New Scientist article jhene asiko race theory is the idea that a country or group of countries can only exist in a particular way if it is racially and ethnically homogenous, with its population in a fixed geographical space.
This is not the case for a political party.
The idea that such a party would have a disproportionate impact on an electorate is, to the extent that it is true, a myth, says Jens Ludwig, a political scientist at the University of California at Berkeley.
This concept is one of the most important aspects of what race theorists call race politics.
Race is not just a binary binary binary, it’s a spectrum.
If you look at the US presidential race, it is almost entirely white and male, according to a study by researchers at the Harvard Institute of Politics and the University at Buffalo.
That may not sound like much, but it is significant in that it suggests that political parties and candidates are inherently less representative than voters in other parts of the world, says Ludwig.
It is also important to consider how a party’s electoral fortunes are shaped by its voters, says Lorna Smith, a PhD candidate at the Australian National University who researches race and politics in Australia.
If a party is popular, it has an incentive to engage in race-sensitive campaigning, she says.
“You can’t have an election without race politics, and so a party that can’t win races with white voters, or is losing races with minority voters, is going to have an incentive not to run,” she says, adding that race is also a major factor in the US electoral process.
If we do not think race is a key factor, we will not have a discussion about race.
Race politics has been on the rise in recent years, says Smith, who is also director of the Centre for Applied Ethics and Public Policy at the National University of Singapore.
“Race politics has become the key issue of the time.
We have to be careful about thinking of race as an issue when it really is not,” she adds.
As the US election approaches, the stakes are high for race-based politics, says Richard A. Hausman, a professor of political science at the College of William and Mary and the author of Race Politics and American Politics: A New Perspective.
Race and identity, as well as gender and sexual orientation, are also key issues, he says.
In order for a race-centric political party to succeed, the party must have a strong and growing constituency, he argues.
That means building up a network of white, middle-class, and wealthy voters in key battleground states, which will help it gain momentum in the election.
“If you want to win, you have to build a base of support in these key battlegrounds.
You cannot have a race party without a base in those states,” says Hausmen.
That has become increasingly important in US elections in recent decades.
Although there have been some recent signs of growth, and Trump has made gains, it will not last long, argues A. Philip Zelikow, a sociologist at the American University of Beirut and a member of the Presidential Advisory Commission on the Future of Race Relations in the United States.
“The American electorate is much more progressive, and is much less prejudiced towards the other side than most other parts in the world,” he says, and he attributes this to a change in the way we think about race in the past few decades.
Race has always been a central component of American politics, but has increasingly been underappreciated.

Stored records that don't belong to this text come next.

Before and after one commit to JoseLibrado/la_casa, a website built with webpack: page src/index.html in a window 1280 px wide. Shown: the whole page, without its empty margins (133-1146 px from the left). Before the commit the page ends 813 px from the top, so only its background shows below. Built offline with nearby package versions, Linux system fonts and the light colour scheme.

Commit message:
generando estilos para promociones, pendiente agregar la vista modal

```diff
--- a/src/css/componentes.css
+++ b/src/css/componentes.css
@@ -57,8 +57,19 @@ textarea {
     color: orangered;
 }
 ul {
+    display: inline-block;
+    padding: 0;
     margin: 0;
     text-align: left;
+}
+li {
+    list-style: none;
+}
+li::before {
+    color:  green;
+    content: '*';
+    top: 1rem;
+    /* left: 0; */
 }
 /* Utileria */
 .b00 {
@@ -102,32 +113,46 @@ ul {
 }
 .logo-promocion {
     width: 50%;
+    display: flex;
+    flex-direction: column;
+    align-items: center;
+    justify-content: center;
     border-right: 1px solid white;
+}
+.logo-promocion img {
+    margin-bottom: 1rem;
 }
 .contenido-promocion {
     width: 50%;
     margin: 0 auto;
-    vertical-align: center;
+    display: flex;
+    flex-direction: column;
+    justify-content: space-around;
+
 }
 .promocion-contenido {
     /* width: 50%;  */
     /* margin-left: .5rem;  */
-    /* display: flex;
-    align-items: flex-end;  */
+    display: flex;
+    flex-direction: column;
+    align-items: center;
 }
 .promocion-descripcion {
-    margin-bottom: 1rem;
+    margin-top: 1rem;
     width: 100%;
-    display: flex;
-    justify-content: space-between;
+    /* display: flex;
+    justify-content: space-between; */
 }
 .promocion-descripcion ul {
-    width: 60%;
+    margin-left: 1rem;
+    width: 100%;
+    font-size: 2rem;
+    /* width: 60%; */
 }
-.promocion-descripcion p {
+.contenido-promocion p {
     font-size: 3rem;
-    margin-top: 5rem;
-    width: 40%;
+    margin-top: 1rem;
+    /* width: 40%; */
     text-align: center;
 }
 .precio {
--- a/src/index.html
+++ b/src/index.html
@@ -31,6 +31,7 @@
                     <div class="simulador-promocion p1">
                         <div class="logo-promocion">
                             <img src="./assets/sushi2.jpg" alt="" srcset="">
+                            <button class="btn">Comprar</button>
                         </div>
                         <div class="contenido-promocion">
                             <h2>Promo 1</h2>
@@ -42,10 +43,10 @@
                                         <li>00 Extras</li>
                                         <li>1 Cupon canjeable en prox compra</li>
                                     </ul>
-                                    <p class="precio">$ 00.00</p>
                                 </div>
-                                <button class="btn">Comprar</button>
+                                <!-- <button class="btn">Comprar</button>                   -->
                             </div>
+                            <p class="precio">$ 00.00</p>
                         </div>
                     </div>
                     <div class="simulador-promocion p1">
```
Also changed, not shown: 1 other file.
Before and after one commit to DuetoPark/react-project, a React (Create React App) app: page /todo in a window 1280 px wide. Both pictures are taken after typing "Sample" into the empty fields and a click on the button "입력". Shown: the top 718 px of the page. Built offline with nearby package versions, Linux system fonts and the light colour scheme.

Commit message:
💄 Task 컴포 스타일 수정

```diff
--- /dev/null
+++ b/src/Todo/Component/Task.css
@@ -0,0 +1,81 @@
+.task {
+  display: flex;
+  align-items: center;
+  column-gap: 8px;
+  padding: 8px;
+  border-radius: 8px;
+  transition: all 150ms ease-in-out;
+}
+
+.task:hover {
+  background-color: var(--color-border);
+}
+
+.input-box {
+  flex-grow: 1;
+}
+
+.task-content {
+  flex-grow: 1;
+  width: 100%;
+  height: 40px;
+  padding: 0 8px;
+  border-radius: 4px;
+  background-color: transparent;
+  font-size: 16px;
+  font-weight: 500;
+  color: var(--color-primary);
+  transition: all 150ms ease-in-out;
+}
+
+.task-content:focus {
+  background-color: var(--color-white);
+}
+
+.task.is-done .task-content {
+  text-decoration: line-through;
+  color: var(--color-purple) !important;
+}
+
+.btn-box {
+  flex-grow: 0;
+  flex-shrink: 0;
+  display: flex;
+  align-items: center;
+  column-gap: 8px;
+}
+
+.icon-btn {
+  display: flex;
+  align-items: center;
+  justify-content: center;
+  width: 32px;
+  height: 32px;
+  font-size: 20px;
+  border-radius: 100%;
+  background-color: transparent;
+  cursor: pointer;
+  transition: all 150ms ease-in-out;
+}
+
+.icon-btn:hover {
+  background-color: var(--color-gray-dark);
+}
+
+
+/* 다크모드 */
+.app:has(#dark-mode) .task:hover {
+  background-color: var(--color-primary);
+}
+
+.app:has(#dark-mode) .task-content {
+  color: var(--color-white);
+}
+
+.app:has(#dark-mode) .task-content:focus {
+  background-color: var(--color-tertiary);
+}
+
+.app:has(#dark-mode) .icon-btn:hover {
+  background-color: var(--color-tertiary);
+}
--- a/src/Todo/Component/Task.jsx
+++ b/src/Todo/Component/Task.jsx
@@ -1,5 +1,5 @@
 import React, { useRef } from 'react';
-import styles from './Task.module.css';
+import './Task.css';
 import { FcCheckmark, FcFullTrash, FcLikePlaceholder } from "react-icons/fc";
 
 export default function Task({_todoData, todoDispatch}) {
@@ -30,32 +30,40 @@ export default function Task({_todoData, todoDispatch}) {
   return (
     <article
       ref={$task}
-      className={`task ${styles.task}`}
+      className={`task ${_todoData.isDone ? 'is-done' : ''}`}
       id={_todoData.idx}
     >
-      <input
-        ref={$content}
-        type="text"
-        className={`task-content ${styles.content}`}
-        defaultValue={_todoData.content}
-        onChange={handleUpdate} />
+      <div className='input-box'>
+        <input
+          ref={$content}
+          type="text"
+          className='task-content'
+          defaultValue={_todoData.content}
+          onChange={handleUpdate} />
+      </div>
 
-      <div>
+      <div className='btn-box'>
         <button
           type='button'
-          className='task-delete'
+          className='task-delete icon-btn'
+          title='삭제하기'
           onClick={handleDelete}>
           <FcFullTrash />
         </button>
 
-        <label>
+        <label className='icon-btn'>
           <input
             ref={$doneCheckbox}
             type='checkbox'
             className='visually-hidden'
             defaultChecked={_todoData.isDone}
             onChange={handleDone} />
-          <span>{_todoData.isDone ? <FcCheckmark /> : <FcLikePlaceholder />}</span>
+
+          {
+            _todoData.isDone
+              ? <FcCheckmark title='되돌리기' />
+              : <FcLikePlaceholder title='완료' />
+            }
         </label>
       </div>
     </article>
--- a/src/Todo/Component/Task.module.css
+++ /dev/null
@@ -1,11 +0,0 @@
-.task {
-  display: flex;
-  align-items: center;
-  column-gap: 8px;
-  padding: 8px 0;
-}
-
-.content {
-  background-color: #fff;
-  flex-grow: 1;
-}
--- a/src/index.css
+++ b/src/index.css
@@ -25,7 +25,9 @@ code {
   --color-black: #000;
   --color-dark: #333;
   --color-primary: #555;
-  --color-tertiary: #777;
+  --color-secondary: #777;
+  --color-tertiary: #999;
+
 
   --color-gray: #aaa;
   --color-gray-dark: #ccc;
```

“We still see a huge amount of racial discrimination in US politics, including in education and healthcare,” he notes.
“It’s very important that we continue to see a lot of attention paid to race relations in our society and to race issues in our elections.”